By Kelsey Mays
April 11, 2007
Vehicle Overview The Buick Enclave crowns GM's newest batch of crossover SUVs, a group that also includes the Saturn Outlook and GMC Acadia. The Enclave has some features not seen on the Outlook or Acadia, though, like a power-adjustable steering wheel, rear backup camera and additional noise insulation. Like its siblings, the Enclave offers three rows of seats standard. Trim levels include the base CX and uplevel CXL.
The crossovers signal a dramatic departure from GM's current truck-based offerings, including the Chevrolet TrailBlazer and GMC Envoy. The Outlook, Acadia and Enclave are car-based, offering modern six-speed automatic transmissions and 3.6-liter V-6 engines that help them achieve substantially better gas mileage.
While the Outlook and Acadia compete with garden-variety Hondas and Toyotas, Buick says the Enclave will go head to head with the Volvo XC90 and Acura MDX, among others.
Exterior The production Enclave looks much like the concept vehicle that appeared at the Detroit auto show in January 2006. Sculpted ellipsoid headlights, a waterfall grille and louvered gills above the front fenders draw similarities to other Buicks, while the profile looks much like those of the Outlook and Acadia. All told, the Enclave's styling is more carlike than the Rainier, Buick's current midsize SUV.
Eighteen-inch alloy wheels are standard on the Enclave CX, while the CXL has 19-inch wheels. At nearly 202 inches from bumper to bumper, the Enclave is more than an inch longer than the Outlook and Acadia. The XC90 and MDX are both about a foot shorter.
Interior Buick says the Enclave's interior strives to emulate that of a private jet. Heated leather seats, a navigation system and a Bose 10-speaker stereo are among the options.
With standard bucket seats in the first and second rows and a three-passenger third-row bench, the Enclave seats seven. An optional three-passenger bench seat for the second row lets you seat eight. The second-row bucket seats slide forward and back, and the second and third rows fold to provide extra cargo room. With both rows stowed, maximum cargo room totals 116.2 cubic feet — considerably more than in the XC90 (93.2) or MDX (83.5).
Under the Hood A 3.6-liter V-6 generates 275 horsepower and 251 pounds-feet of torque. It works with a six-speed automatic transmission, which GM says gives the Enclave incrementally better performance and gas mileage compared to a conventional four-speed automatic.

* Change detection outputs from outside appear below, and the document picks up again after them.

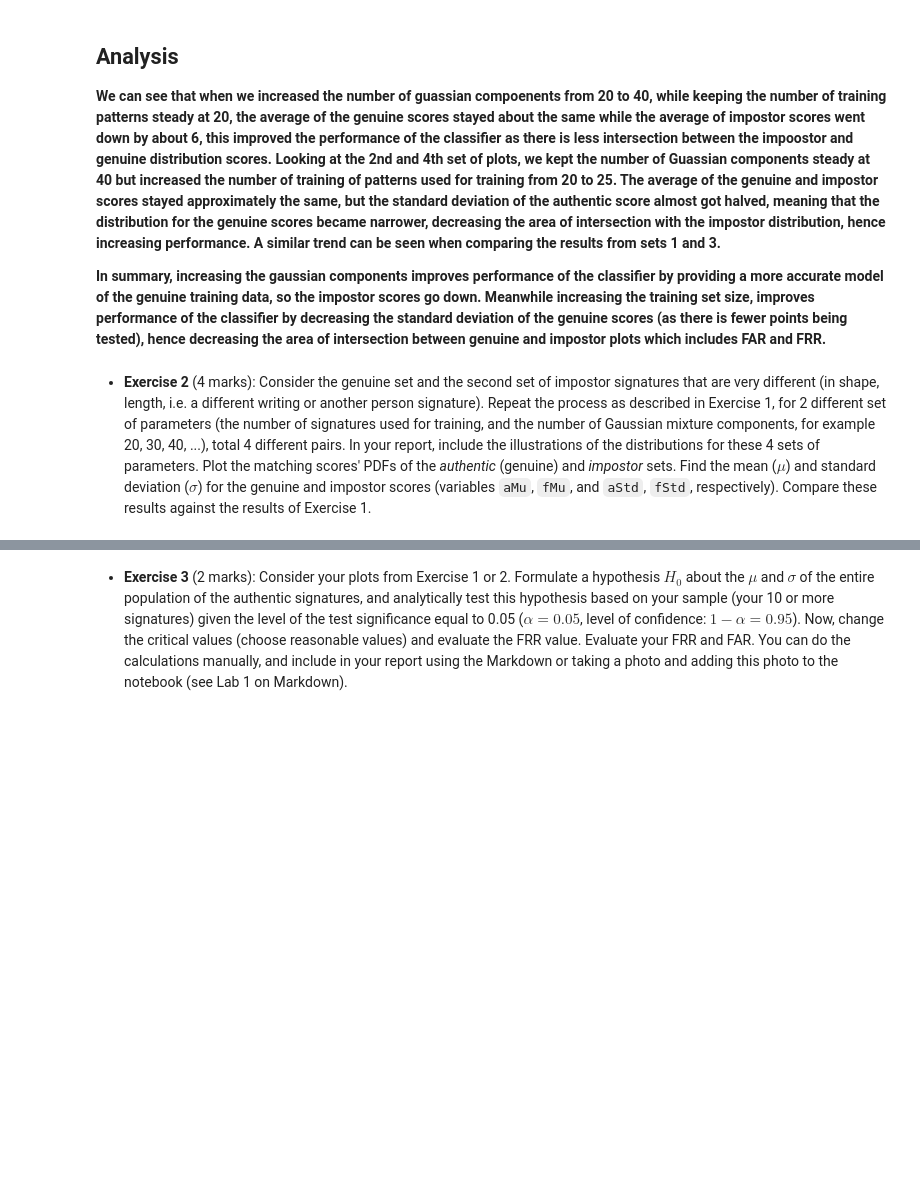
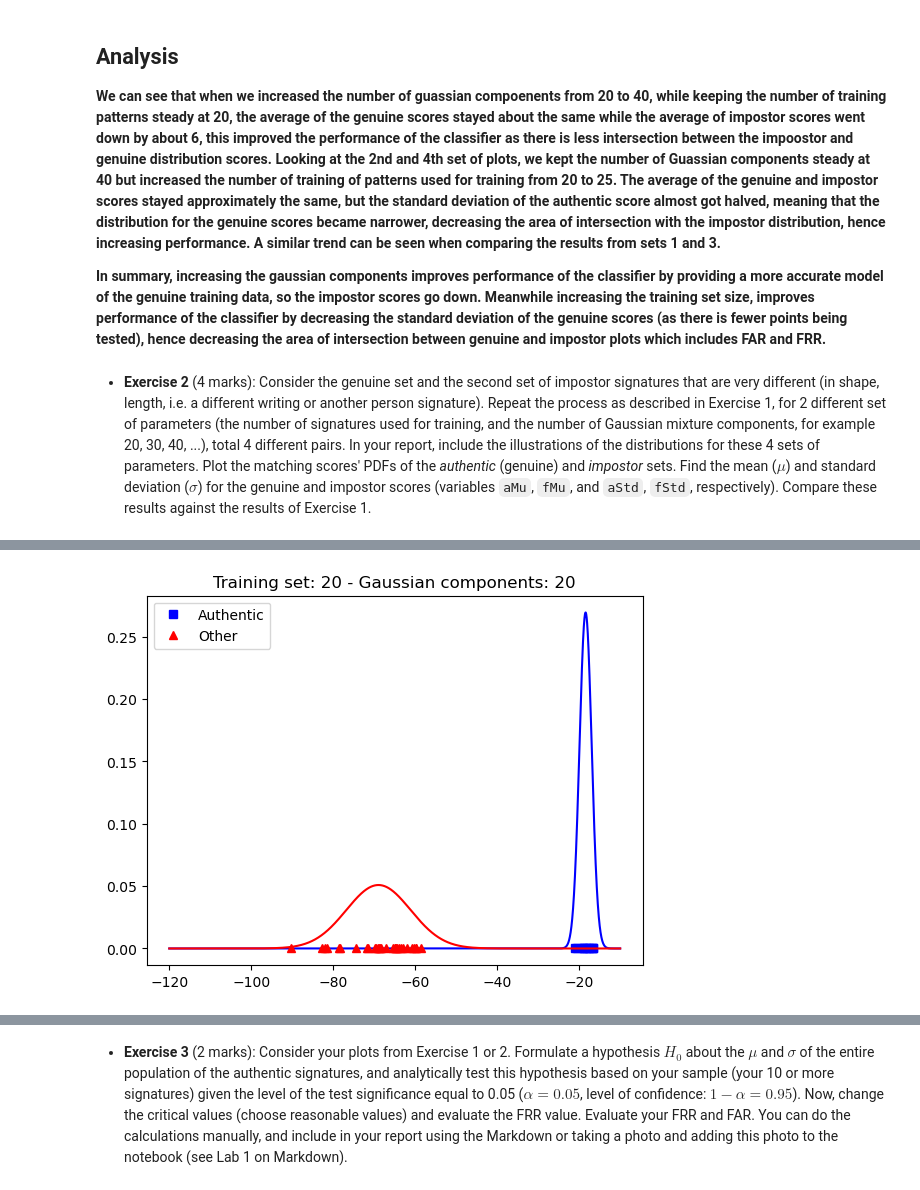
Before and after one commit to A-Anwar73/ENCM509_Labs_and_Projects, a Jupyter notebook: Lab_3/Lab3-SigVerif GMM.ipynb, the cells around one changed output, grey strips where cells are left out. Cells and saved outputs as stored; diff of their text form; code cells hidden in the pictures; blank space fills up the shorter version.

```diff
--- a/Lab_3/Lab3-SigVerif GMM.ipynb
+++ b/Lab_3/Lab3-SigVerif GMM.ipynb
@@ -645,0 +671,90 @@ Standard Deviation of forgery scores: 15.0723
+# %%
+# number of signature samples to use for training the models
+NUMTRAININGPATTERNS = 20
+
+# number of Gaussian mixture components in the GMM
+NUMGCOMPONENTS = 20
+
+# usually we don't know the final size of train_set because
+# each signature has different number of points.
+# to later on use 'concatenate', is necessary to take the first sample outside the loop
+train_set = np.reshape(auth_lst[0], (-1,4))
+
+# this for-loop put all the first "NUMTRAININGPATTERNS" in a huge matrix
+# this matrix, stored in the varaible "train_set" will be used for the training
+for i in range(1,NUMTRAININGPATTERNS):
+    # taking from authentic/genuine
+    sample = np.reshape(auth_lst[i], (-1,4))
+    train_set = np.concatenate((train_set, sample), axis=0)
+
+# Training the GaussianMixture model from Scikit-Learn library
+# the .fit(...) will perform the training step using the "train_set"
+gmm = GaussianMixture(n_components=NUMGCOMPONENTS).fit(train_set)
+
+# to store all the scores calculated
+aScores = []
+
+# going through the remaining signatures after removing the first 20 for training
+for i in range(NUMTRAININGPATTERNS, total_signatures):
+    # taking from authentic/genuine
+    sample =  np.reshape(auth_lst[i], (-1,4))
+    # compute the per-sample average log-likelihood of the given data.
+    score = gmm.score(sample)
+    # add the score calculated to the list aScores
+    aScores.append(score)
+
+fScores = []
+for i in range(numForgedSigs):
+    # taking from the impostor
+    sample =  np.reshape(other_lst[i], (-1,4))
+    score = gmm.score(sample)
+    fScores.append(score)
+
+# authentic set
+aMu = np.mean(aScores)
+aStd = np.std(aScores)
+
+# impostor set
+fMu = np.mean(fScores)
+fStd = np.std(fScores)
+
+print('Average of authentic scores: %.4f' % (aMu))
+print('Standard Deviation of authentic scores: %.4f' % (aStd))
+print('Average of forgery scores: %.4f' % (fMu))
+print('Standard Deviation of forgery scores: %.4f' % (fStd))
+
+# change this range for your set
+x = np.arange(-120, -10, 0.01)
+
+aProb = norm.pdf(x, loc=aMu, scale=aStd)
+fProb = norm.pdf(x, loc=fMu, scale=fStd)
+plt.plot(x, aProb, 'b')
+plt.plot(aScores, np.zeros(len(aScores)), 'bs', lw=2, label='Authentic')
+plt.plot(x, fProb, 'r')
+plt.plot(fScores, np.zeros(len(fScores)), 'r^', lw=2, label='Other')
+plt.legend()
+plt.title('Training set: {} - Gaussian components: {}'.format(NUMTRAININGPATTERNS, NUMGCOMPONENTS))
+
+plt.figure(figsize=(10,4))
+
+# Authentic set
+x = np.arange(-30, -10, 0.01)
+aProb = norm.pdf(x, loc=aMu, scale=aStd)
+
+plt.subplot(1,2,1)
+plt.plot(x, aProb, 'b')
+plt.plot(aScores, np.zeros(len(aScores)), 'bs', lw=2, label='Authentic')
+plt.legend();
+plt.title('Training set: {} - Gaussian components: {}'.format(NUMTRAININGPATTERNS, NUMGCOMPONENTS))
+
+
+# Forged (impostor) set
+x = np.arange(-120, 0, 0.01)
+fProb = norm.pdf(x, loc=fMu, scale=fStd)
+
+plt.subplot(1,2,2)
+plt.plot(x, fProb, 'r')
+plt.plot(fScores, np.zeros(len(fScores)), 'r^', lw=2, label='Other')
+plt.legend();
+plt.title('Training set: {} - Gaussian components: {}'.format(NUMTRAININGPATTERNS, NUMGCOMPONENTS));
+# %% [output]
@@ -645,0 +765 @@ Standard Deviation of forgery scores: 15.0723
+[figure, added]
```
Also changed, not shown: parts of 5 cells of this notebook.
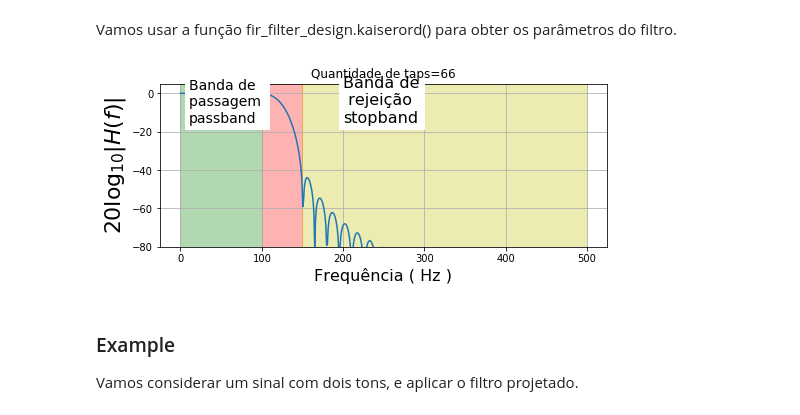
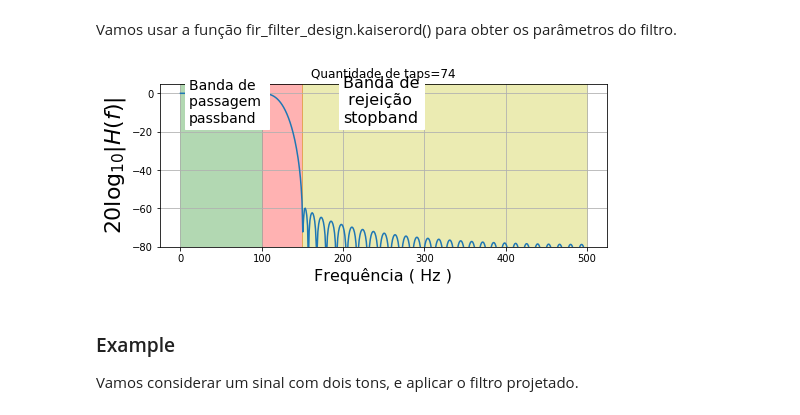
Before and after one commit to ecandeia/PDS, a Jupyter notebook: Filtros/FIR.ipynb, the cells around one changed output. Cells and saved outputs as stored; diff of their text form; code cells hidden in the pictures.

```diff
--- a/Filtros/FIR.ipynb
+++ b/Filtros/FIR.ipynb
@@ -232,35 +233,36 @@ Vamos usar a função fir_filter_design.kaiserord() para obter os parâmetros do
 # %%
 from __future__ import  division
 from matplotlib.patches import Rectangle
 import matplotlib.pyplot as plt
 
 
 # Apenas para janelas do tipo Kayser
 M,beta= signal.fir_filter_design.kaiserord(delta, (fstop-fpass)/(fs/2.))
 
-M = 66
-hn = signal.firwin(M,(fstop+fpass)/2.,window=('hann'),nyq=fs/2.)
-#hn = signal.firwin(M,(fstop+fpass)/2.,window=('kaiser',beta),nyq=fs/2.)
+# Para os demais filtros
+#M = 88
+#hn = signal.firwin(M,(fstop+fpass)/2.,window=('hamm'),nyq=fs/2.)
+hn = signal.firwin(M,(fstop+fpass)/2.,window=('kaiser',beta),nyq=fs/2.)
 
 w,H = signal.freqz(hn) # resposta em frequência
 
 fig,ax = plt.subplots()
 fig.set_size_inches((8,3))
 
 ax.plot(w/np.pi*fs/2.,20*np.log10(abs(H)))
 ax.set_xlabel("Frequência ( Hz )",fontsize=16)
 ax.set_ylabel(r"$20\log_{10} |H(f)| $",fontsize=22)
 ymin,ymax = -80,5
 ax.axis(ymin = ymin,ymax=ymax)
 ax.add_patch(Rectangle((0,ymin),width=fpass,height=ymax-ymin,color='g',alpha=0.3))
 ax.add_patch(Rectangle((fpass,ymin),width=fstop-fpass,height=ymax-ymin,color='r',alpha=0.3))
 ax.add_patch(Rectangle((fstop,ymin),width=fs/2-fstop,height=ymax-ymin,color='y',alpha=0.3))
 ax.set_title("Quantidade de taps=%d"%M)
 ax.text(10,-15,'Banda de \npassagem \npassband',fontsize=14,bbox=dict(color='white'))
 ax.text(200,-15,'Banda de\n rejeição\nstopband',fontsize=16,bbox=dict(color='white'))
 ax.grid()
 # %% [output]
-[figure, old version]
+[figure, new version]
 # %% [markdown]
 ### Example
 
```
Also changed, not shown: parts of 6 cells of this notebook.
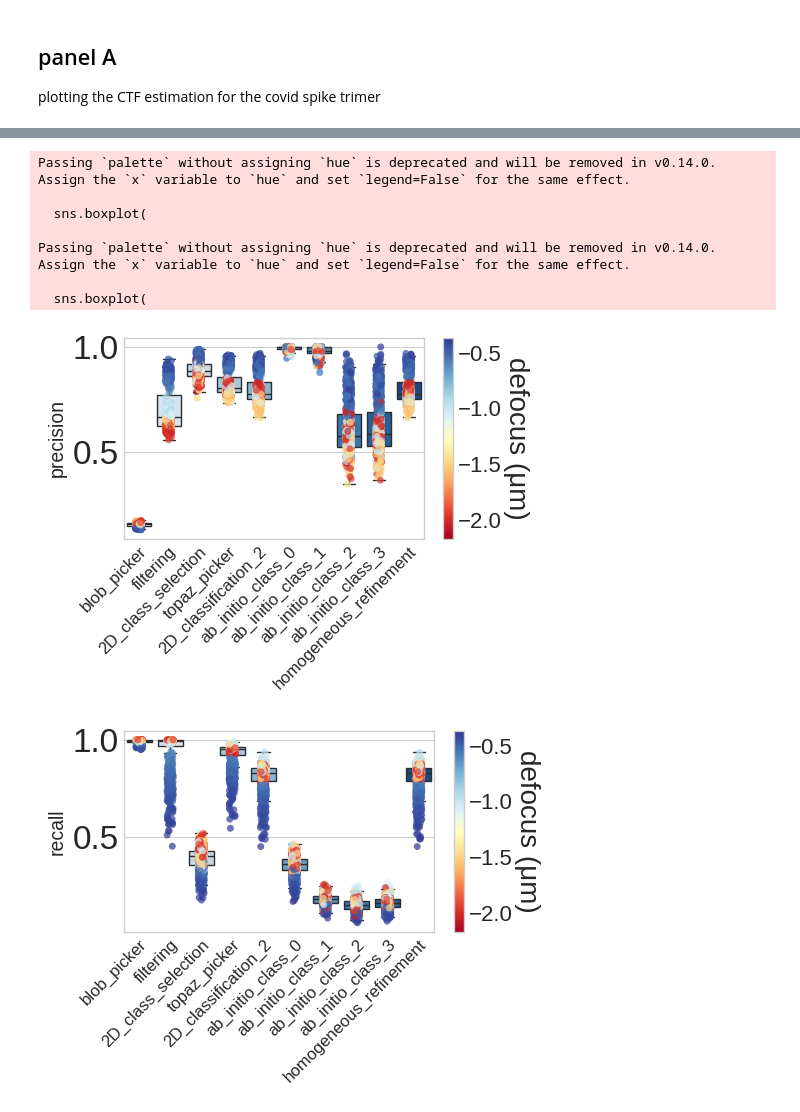
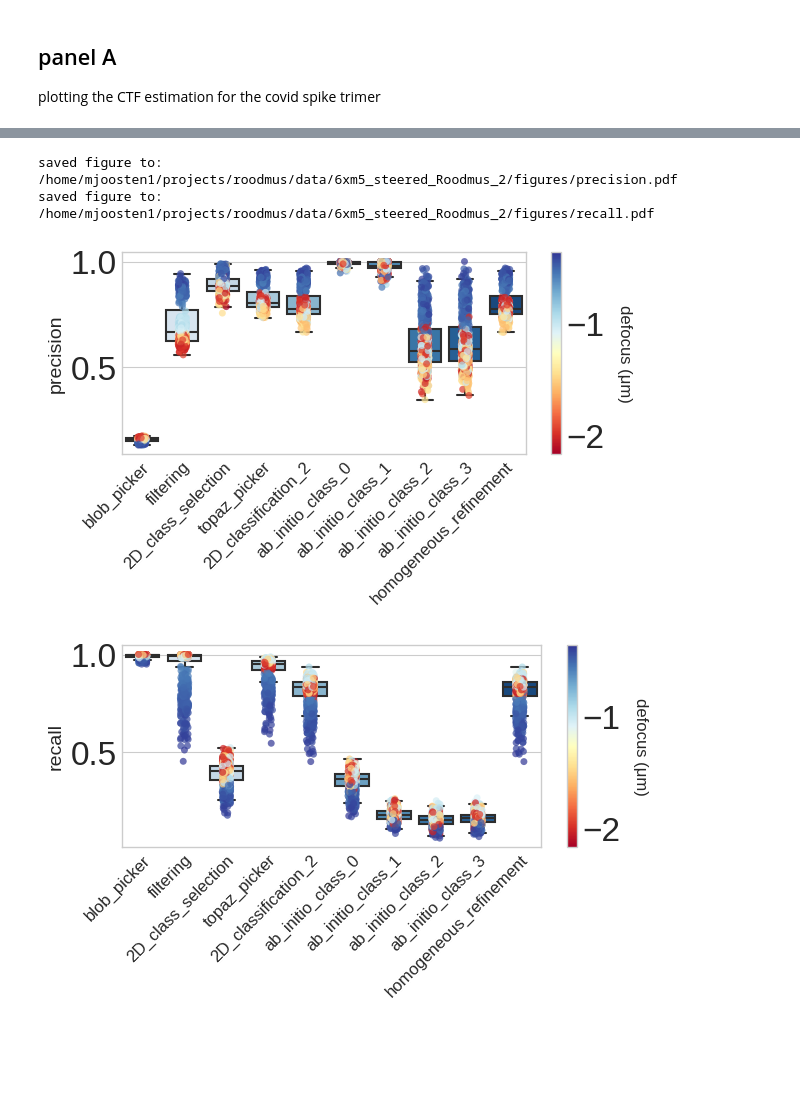
Before and after one commit to ccpem/roodmus, a Jupyter notebook: paper/supplementary_figure_1.ipynb, the cells around one changed output, grey strips where cells are left out. Saved outputs shown, nothing was run; the diff lists cells and outputs as text; code cells hidden in the pictures; blank space fills up the shorter version.

Commit message:
updated plotting functions

```diff
--- a/paper/supplementary_figure_1.ipynb
+++ b/paper/supplementary_figure_1.ipynb
@@ -19,8 +19,9 @@ from roodmus.analysis.plot_alignment import plot_true_pose_distribution, plot_pi
 from roodmus.analysis.plot_picking import plot_recall, plot_precision
 # %%
 # loading covid spike trimer data
-project_dir = "/home/mjoosten1/projects/roodmus/data/DE-Shaw_covid_spike_protein/20231116_DESRES-Trajectory_sarscov2-11021571-all-glueCA"
-config_dir = os.path.join(project_dir, "Micrographs")
+project_dir = "/tudelft/mjoosten1/staff-umbrella/ajlab/MJ/projects/Roodmus/data/DE-Shaw_covid_spike_protein/20231116_DESRES-Trajectory_sarscov2-11021571-all-glueCA"
+config_dir = "/tudelft/mjoosten1/staff-umbrella/ajlab/MJ/projects/Roodmus/data/DE-Shaw_covid_spike_protein/DESRES-Trajectory_sarscov2-11021571-all-glueCA/Micrographs"
+# config_dir = os.path.join(project_dir, "Micrographs")
 figures_dir = os.path.join(project_dir, "figures")
 meta_files = [
     os.path.join(project_dir, "Refine3D", "job008", "run_it011_data.star"),
@@ -226,36 +229,31 @@ mean recall: 0.5706462714368359
 # %%
 ### plot boxplot for precision and recall
 order = []
 for r in meta_files:
     if type(r) == str:
         order.append(r)
     else:
         order.append(r[0])
 fig, ax = plot_precision(df_precision, jobtypes, order)
 xticklabels = ax.get_xticklabels()
 ax.set_xticklabels(xticklabels, fontsize=12)
 ax.set_title("")
-fig.set_size_inches(5, 7)
+fig.set_size_inches(7, 7)
 
-fig.savefig(os.path.join(figures_dir, "precision.png"), dpi=600, bbox_inches="tight")
 fig.savefig(os.path.join(figures_dir, "precision.pdf"), bbox_inches="tight")
+print(f"saved figure to: {os.path.join(figures_dir, 'precision.pdf')}")
 
 
 fig, ax = plot_recall(df_precision, jobtypes, order)
 xticklabels = ax.get_xticklabels()
 ax.set_xticklabels(xticklabels, fontsize=12)
 ax.set_title("")
-fig.set_size_inches(5, 7)
+fig.set_size_inches(7, 7)
 
-fig.savefig(os.path.join(figures_dir, "recall.png"), dpi=600, bbox_inches="tight")
-fig.savefig(os.path.join(figures_dir, "recall.pdf"), bbox_inches="tight")
+# fig.savefig(os.path.join(figures_dir, "recall.pdf"), bbox_inches="tight")
+print(f"saved figure to: {os.path.join(figures_dir, 'recall.pdf')}")
 # %% [output]
-Passing `palette` without assigning `hue` is deprecated and will be removed in v0.14.0. Assign the `x` variable to `hue` and set `legend=False` for the same effect.
-
-  sns.boxplot(
-
-Passing `palette` without assigning `hue` is deprecated and will be removed in v0.14.0. Assign the `x` variable to `hue` and set `legend=False` for the same effect.
-
-  sns.boxplot(
+saved figure to: /home/mjoosten1/projects/roodmus/data/6xm5_steered_Roodmus_2/figures/precision.pdf
+saved figure to: /home/mjoosten1/projects/roodmus/data/6xm5_steered_Roodmus_2/figures/recall.pdf
-[figure, old version]
+[figure, new version]
-[figure, old version]
+[figure, new version]
```
Also changed, not shown: parts of 11 cells of this notebook.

When properly equipped, the Enclave can tow up to 4,500 pounds.
Safety Four-wheel-disc antilock brakes and an electronic stability system with rollover mitigation technology are standard. Six standard airbags include the required frontal ones, side-impact airbags for the front seats and side curtain airbags for all three rows. During a rollover, the side curtain airbags can stay inflated for several moments to provide additional protection.